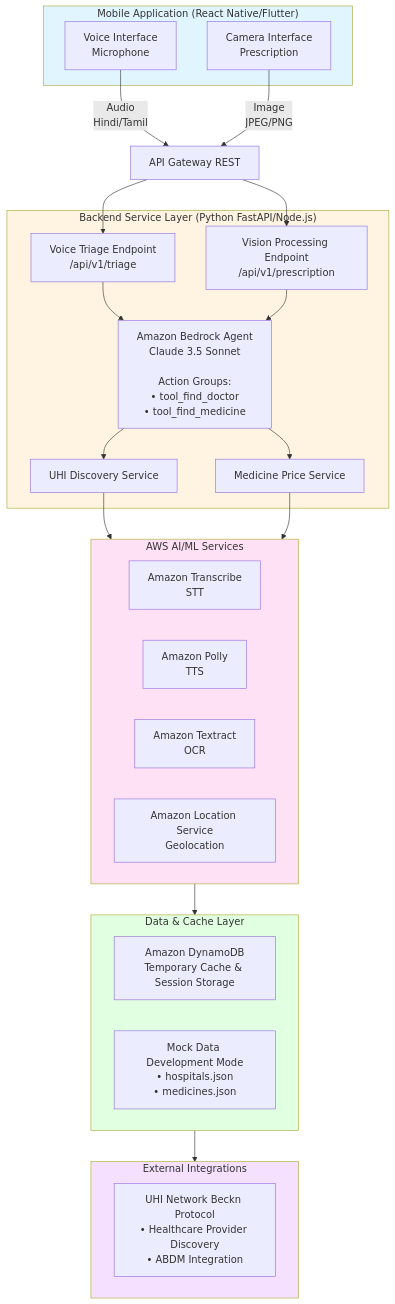
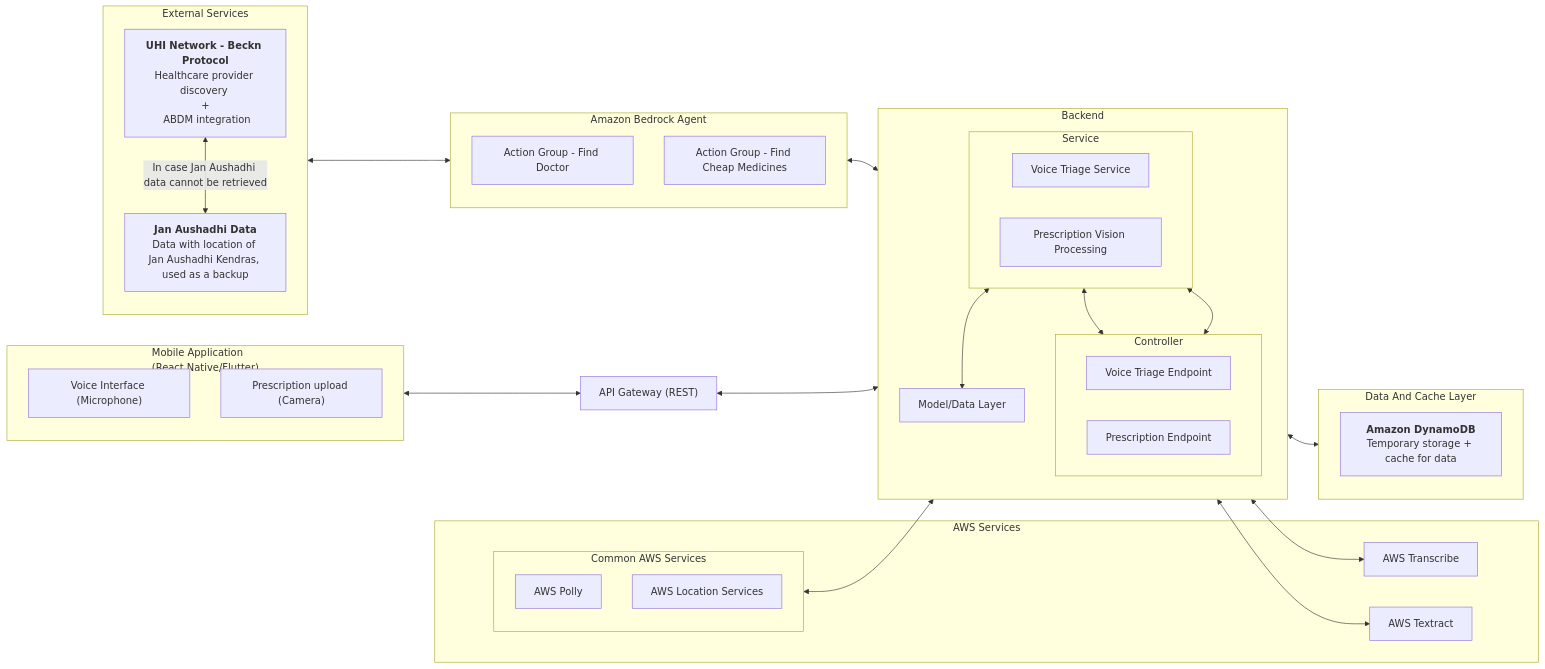
One commit to SaanviSingh12/AIForBharat changed the first of 3 diagrams in design.md. Above: the diagram before and after it, drawn with Mermaid.

Commit message:
Changed diagram in design.md file

````diff
--- a/design.md
+++ b/design.md
@@ -31,54 +31,70 @@
 ```mermaid
-graph TB
-    subgraph Mobile["Mobile Application (React Native/Flutter)"]
-        Voice[Voice Interface<br/>Microphone]
-        Camera[Camera Interface<br/>Prescription]
+graph LR
+    subgraph Mobile["Mobile Application<br/> (React Native/Flutter)"]
+        Voice["Voice Interface (Microphone)"]
+        Prescription["Prescription upload (Camera)"]
     end
-    
-    Voice -->|Audio<br/>Hindi/Tamil| Gateway
-    Camera -->|Image<br/>JPEG/PNG| Gateway
-    
-    Gateway[API Gateway REST]
-    
-    Gateway --> VoiceTriage[Voice Triage Endpoint<br/>/api/v1/triage]
-    Gateway --> VisionProc[Vision Processing Endpoint<br/>/api/v1/prescription]
-    
-    subgraph Backend["Backend Service Layer (Python FastAPI/Node.js)"]
-        VoiceTriage --> BedrockAgent
-        VisionProc --> BedrockAgent
+
+    GateWay["API Gateway (REST)"]
+
+    Mobile <--> GateWay
+
+    subgraph Backend
+        direction TB
+        subgraph Controller
+            direction LR
+            VoiceEndpt["Voice Triage Endpoint"]
+            PrescriptionEndpt["Prescription Endpoint"]
+        end
+
+        subgraph Service
+            direction LR
+            VoiceTriage["Voice Triage Service"]
+            PrescriptionVisionProcessing["Prescription Vision Processing"]
+        end
+
+        ModelLayer["Model/Data Layer"]
+
+        VoiceTriage <--> VoiceEndpt
+        PrescriptionEndpt <--> PrescriptionVisionProcessing
+        Service <--> ModelLayer
+    end
+
+    subgraph AWSServices["AWS Services"]
+        AWSTranscribe["AWS Transcribe"]
+        AWSTextract["AWS Textract"]
+        subgraph CommonAWSServices["Common AWS Services"]
+            AWSPolly["AWS Polly"]
+            AWSLocationService["AWS Location Services"]
+        end
+    end
+
+    VoiceTriage <--> AWSTranscribe
+    PrescriptionVisionProcessing <--> AWSTextract
+    CommonAWSServices <--> Service
+
+    subgraph AI[Amazon Bedrock Agent]
+        DoctorFindActionGroup["Action Group - Find Doctor"]
+        MedicinePriceActionGroup["Action Group - Find Cheap Medicines"]
+    end
+
+    subgraph ExternalServices["External Services"]
+        UHIApi["<b>UHI Network - Beckn Protocol</b><br/>Healthcare provider discovery <br/> + <br/> ABDM integration"]
+        JanAushadhiData["<b>Jan Aushadhi Data</b><br/>Data with location of Jan Aushadhi Kendras, used as a backup"]
+    end
+
+    UHIApi <-->|In case Jan Aushadhi data cannot be retrieved|JanAushadhiData
+
+    ExternalServices <--> AI
+    AI<-->Service
+
+    subgraph DataLayer["Data And Cache Layer"]
+        AmazonDynamoDB["<b>Amazon DynamoDB</b><br/>Temporary storage + cache for data"]
+    end
         
-        BedrockAgent[Amazon Bedrock Agent<br/>Claude 3.5 Sonnet<br/><br/>Action Groups:<br/>• tool_find_doctor<br/>• tool_find_medicine]
+    ModelLayer <--> DataLayer
         
-        BedrockAgent --> UHIService[UHI Discovery Service]
-        BedrockAgent --> MedService[Medicine Price Service]
-    end
-    
-    subgraph AWS["AWS AI/ML Services"]
-        Transcribe[Amazon Transcribe<br/>STT]
-        Polly[Amazon Polly<br/>TTS]
-        Textract[Amazon Textract<br/>OCR]
-        Location[Amazon Location Service<br/>Geolocation]
-    end
-    
-    UHIService --> AWS
-    MedService --> AWS
-    
-    subgraph Data["Data & Cache Layer"]
-        DynamoDB[Amazon DynamoDB<br/>Temporary Cache & Session Storage]
-        MockData[Mock Data Development Mode<br/>• hospitals.json<br/>• medicines.json]
-    end
-    
-    AWS --> Data
-    
-    subgraph External["External Integrations"]
-        UHI[UHI Network Beckn Protocol<br/>• Healthcare Provider Discovery<br/>• ABDM Integration]
-    end
-    
-    Data --> External
-    
-    style Mobile fill:#e1f5ff
-    style Backend fill:#fff4e1
-    style AWS fill:#ffe1f5
-    style Data fill:#e1ffe1
-    style External fill:#f5e1ff
+
+    GateWay <--> Controller
+
 ```
````
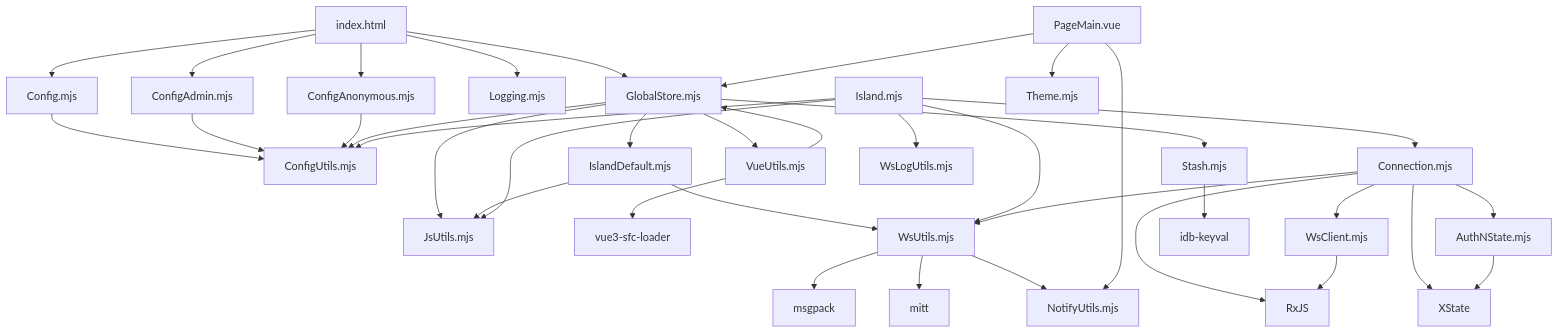
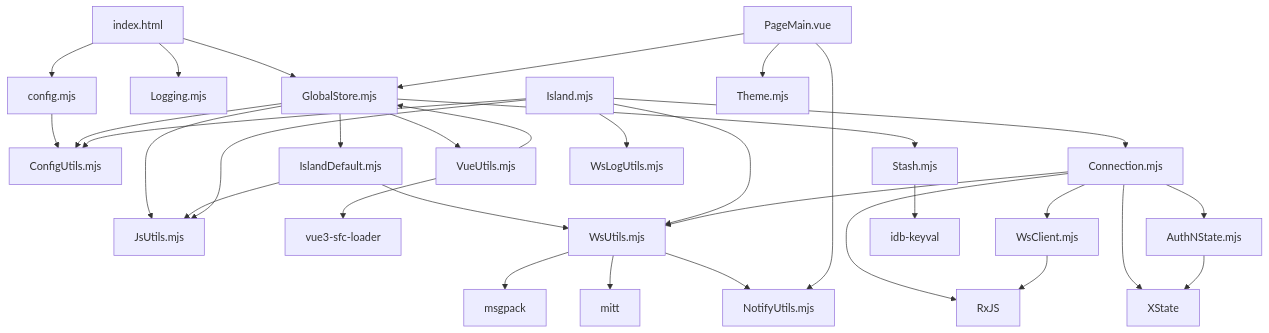
One commit to c0ckp1t/c0ckp1t-webroot changed the ninth of 9 diagrams in docs/Architecture-MMD.md. Above: the diagram before and after it, drawn with Mermaid. The commit also changed other lines of this file and 27 other files, not shown here.

````diff
--- a/docs/Architecture-MMD.md
+++ b/docs/Architecture-MMD.md
@@ -640,54 +632,48 @@
 ```mermaid
 graph TD
     HTML["index.html"]
-    CONFIG["Config.mjs"]
-    CA["ConfigAdmin.mjs"]
-    CANON["ConfigAnonymous.mjs"]
+    CONFIG["config.mjs"]
 
     HTML --> CONFIG
-    HTML --> CA
-    HTML --> CANON
     HTML --> LOG["Logging.mjs"]
     HTML --> GS["GlobalStore.mjs"]
 
     CONFIG --> CU["ConfigUtils.mjs"]
-    CA --> CU
-    CANON --> CU
 
     GS --> VU["VueUtils.mjs"]
     GS --> CU
     GS --> ID["IslandDefault.mjs"]
     GS --> STASH["Stash.mjs"]
     GS --> JU["JsUtils.mjs"]
 
     VU --> SFC["vue3-sfc-loader"]
     VU --> GS
 
     ID --> WU["WsUtils.mjs"]
     ID --> JU
 
     IS["Island.mjs"] --> CONN["Connection.mjs"]
     IS --> WU
     IS --> CU
     IS --> JU
     IS --> WLOG["WsLogUtils.mjs"]
 
     CONN --> WC["WsClient.mjs"]
     CONN --> AUTH["AuthNState.mjs"]
     CONN --> WU
     CONN --> RXJS["RxJS"]
     CONN --> XST["XState"]
 
     WC --> RXJS
     AUTH --> XST
 
     WU --> MSGPACK["msgpack"]
     WU --> MITT["mitt"]
     WU --> NU["NotifyUtils.mjs"]
 
     STASH --> IDB["idb-keyval"]
 
     PM["PageMain.vue"] --> GS
     PM --> TH["Theme.mjs"]
     PM --> NU
 ```
````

WHAT YOU WILL DO:
Each line of the records that contains the string "BedrockAgent" must be copied.

RESULT BELOW:
-        VoiceTriage --> BedrockAgent
-        VisionProc --> BedrockAgent
-        BedrockAgent[Amazon Bedrock Agent<br/>Claude 3.5 Sonnet<br/><br/>Action Groups:<br/>• tool_find_doctor<br/>• tool_find_medicine]
-        BedrockAgent --> UHIService[UHI Discovery Service]
-        BedrockAgent --> MedService[Medicine Price Service]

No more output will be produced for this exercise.